With the dawn of Netflix and other digital platforms and the lockdown prohibiting moviegoers from visiting movie theaters, the fate of cinema is uncertain. Del Mundo discussed this and shared the experience of being in a cinema in her talk, “When the lights turn off: Farewell to cinema, a eulogy.”
Del Mundo said that while we may equate going to the cinema to “Netflix and chill,” the experience is not the same.
“Going to [a cinema] is a collective dreaming experience,” she reminded.
Twitter user @J_annColadilla shares the sentiment and said: “I really do agree with Mx. E that being in cinemas is still truly magical. It may be old school since Netflix and Chill is now a trend, but watching in big screens with ur loved ones among strangers? Mehn, still hits different.”
The ills of Glorifying Resiliency
“The narrative of ‘Filipino Resiliency’ tolerates this government’s incompetency! Ang tapang ng last topic! Hahahahaha! Suhay,” Twitter user @kirchhoffthms said of the final talk in the program.
Independent journalist Alanah Torralba discussed how she has become exhausted with the narrative of Filipino resilience dominating the media and the speeches of politicians in her talk, “Rethinking Resilience in the Climate Emergency Era.”

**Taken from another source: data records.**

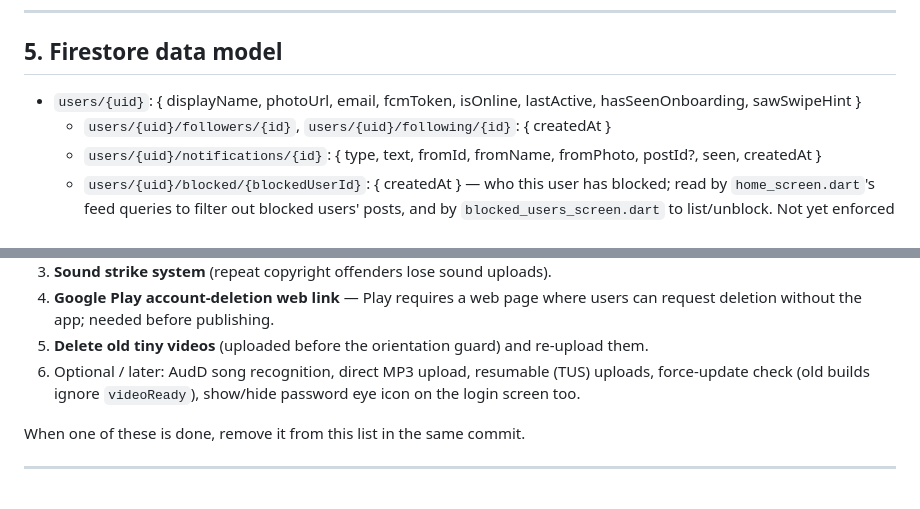
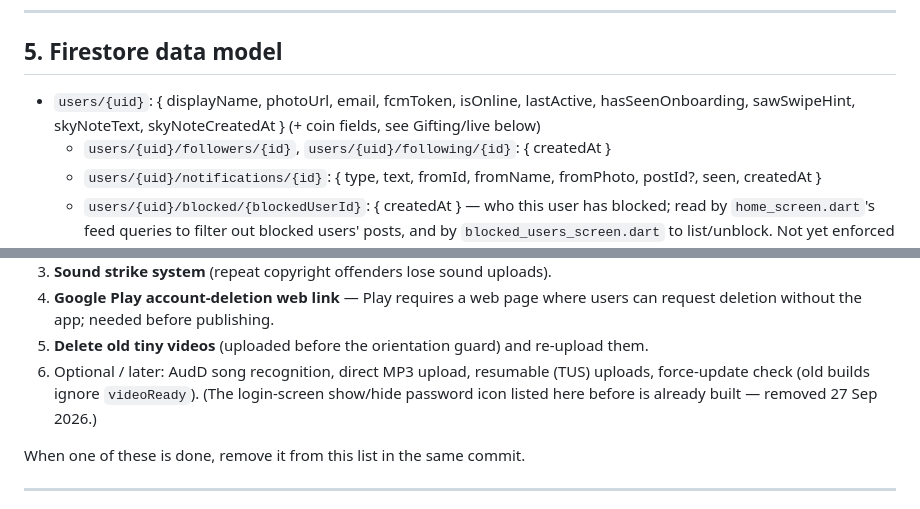
Before and after one commit to starlayaungmim32680-spec/aung, a Markdown page: AI_CONTEXT.md, 2 parts joined by grey strips. GitHub-like rendering.

```diff
--- a/AI_CONTEXT.md
+++ b/AI_CONTEXT.md
@@ -862,7 +932,8 @@ screen needs to be created from scratch — it may already exist there.)_
 ## 5. Firestore data model
 
 - `users/{uid}`: { displayName, photoUrl, email, fcmToken, isOnline,
-  lastActive, hasSeenOnboarding, sawSwipeHint }
+  lastActive, hasSeenOnboarding, sawSwipeHint, skyNoteText,
+  skyNoteCreatedAt } (+ coin fields, see Gifting/live below)
   - `users/{uid}/followers/{id}`, `users/{uid}/following/{id}`: { createdAt }
   - `users/{uid}/notifications/{id}`: { type, text, fromId, fromName, fromPhoto,
     postId?, seen, createdAt }
@@ -1023,8 +1102,9 @@ others only see it once encoded (Bunny webhook).
 5. **Delete old tiny videos** (uploaded before the orientation guard) and
    re-upload them.
 6. Optional / later: AudD song recognition, direct MP3 upload, resumable
-   (TUS) uploads, force-update check (old builds ignore `videoReady`),
-   show/hide password eye icon on the login screen too.
+   (TUS) uploads, force-update check (old builds ignore `videoReady`).
+   (The login-screen show/hide password icon listed here before is already
+   built — removed 27 Sep 2026.)
 
 When one of these is done, remove it from this list in the same commit.
 
```
Also changed, not shown: other parts of AI_CONTEXT.md (+121 -43 lines).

“There is nothing wrong with resilience. It is an admirable trait, that even in the grimmest of circumstances Filipinos can muster faith and hope in an unknown future. But, resilience can be easily abused,” Torralba said.
In 2017, as a journalist-fellow at COP 23 in Bonn, Germany, Torralba reported on the irreversible impacts of climate change. She had also become a photojournalist for the European Pressphoto Agency Manila bureau.
Nearing the end of her talk, Torralba emphasized that human beings are just that, human.
“Human beings are not damage-proof. No matter their strong or smiling exterior, people should be allowed to grieve when they experience loss. They should be able to rest with confidence that there is a social safety net that will take care of their needs when disasters strike.”
Twitter user @alexaecvs agreed, saying, “ [sic] let’s stop our politicians to take the narrative of resiliency for their own benefits. let’s stop the manipulation from these politicians and demand accountability. WE ARE THEIR CONSTITUENTS AND THEY MUST BE THE LEADER THAT WE NEED.”
Ideas Worth Spreading
The first TEDxUPLB was conducted last 2013 with the theme “Power to the People.” It was organized by a group of university professors. Since then, the organization has conducted three university events and three salons.
In selecting the speakers for this year’s event, Zairon Reyes from TEDxUPLB’s Curatorship Committee said that choosing ideas is more important than choosing the speakers themselves. TEDxUPLB focused on ideas that show how far we have become as a Filipino society and how far we still have to go. “In reality, there are just too many ideas out there that need to be heard by our audience. But we focused more on those that can be considered as our society’s breakthroughs, limited to those that gave significant impact to the growth of the nation, while still locally relevant in Los Banos,” Reyes added. [P]